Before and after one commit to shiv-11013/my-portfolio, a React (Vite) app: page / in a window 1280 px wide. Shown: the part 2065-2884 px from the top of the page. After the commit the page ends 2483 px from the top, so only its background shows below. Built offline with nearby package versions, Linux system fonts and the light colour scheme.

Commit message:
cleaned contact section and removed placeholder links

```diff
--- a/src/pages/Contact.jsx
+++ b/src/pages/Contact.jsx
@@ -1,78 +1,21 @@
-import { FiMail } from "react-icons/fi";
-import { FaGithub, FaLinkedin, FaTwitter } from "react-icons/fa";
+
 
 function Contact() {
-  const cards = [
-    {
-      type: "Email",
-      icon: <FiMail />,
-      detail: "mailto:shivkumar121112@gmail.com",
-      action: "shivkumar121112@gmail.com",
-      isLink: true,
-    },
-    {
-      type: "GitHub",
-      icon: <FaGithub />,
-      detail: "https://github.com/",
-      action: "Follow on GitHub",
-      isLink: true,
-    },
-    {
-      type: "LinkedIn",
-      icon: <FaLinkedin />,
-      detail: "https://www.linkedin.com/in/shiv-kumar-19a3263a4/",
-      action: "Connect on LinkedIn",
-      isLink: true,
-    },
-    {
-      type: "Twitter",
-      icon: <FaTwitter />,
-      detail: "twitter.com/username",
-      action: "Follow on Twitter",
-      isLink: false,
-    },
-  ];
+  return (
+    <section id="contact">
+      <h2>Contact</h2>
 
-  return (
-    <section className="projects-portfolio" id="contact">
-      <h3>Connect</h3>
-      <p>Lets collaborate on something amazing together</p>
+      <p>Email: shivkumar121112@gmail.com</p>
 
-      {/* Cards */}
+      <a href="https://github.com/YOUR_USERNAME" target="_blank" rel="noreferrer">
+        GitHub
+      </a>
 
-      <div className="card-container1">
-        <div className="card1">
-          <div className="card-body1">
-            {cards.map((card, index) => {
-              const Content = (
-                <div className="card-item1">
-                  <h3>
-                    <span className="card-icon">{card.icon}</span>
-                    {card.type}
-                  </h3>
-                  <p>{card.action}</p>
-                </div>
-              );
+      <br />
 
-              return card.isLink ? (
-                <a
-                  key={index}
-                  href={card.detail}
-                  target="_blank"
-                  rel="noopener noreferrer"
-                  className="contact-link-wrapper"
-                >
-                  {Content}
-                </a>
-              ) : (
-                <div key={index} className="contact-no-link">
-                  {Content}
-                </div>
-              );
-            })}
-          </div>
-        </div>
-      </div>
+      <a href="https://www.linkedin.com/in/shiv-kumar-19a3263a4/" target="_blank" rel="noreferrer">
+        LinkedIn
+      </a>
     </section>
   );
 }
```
····················
TRY IT: Find each line in the material above that carries the string "icons", and copy it.

YOUR SOLUTION:
-import { FiMail } from "react-icons/fi";
-import { FaGithub, FaLinkedin, FaTwitter } from "react-icons/fa";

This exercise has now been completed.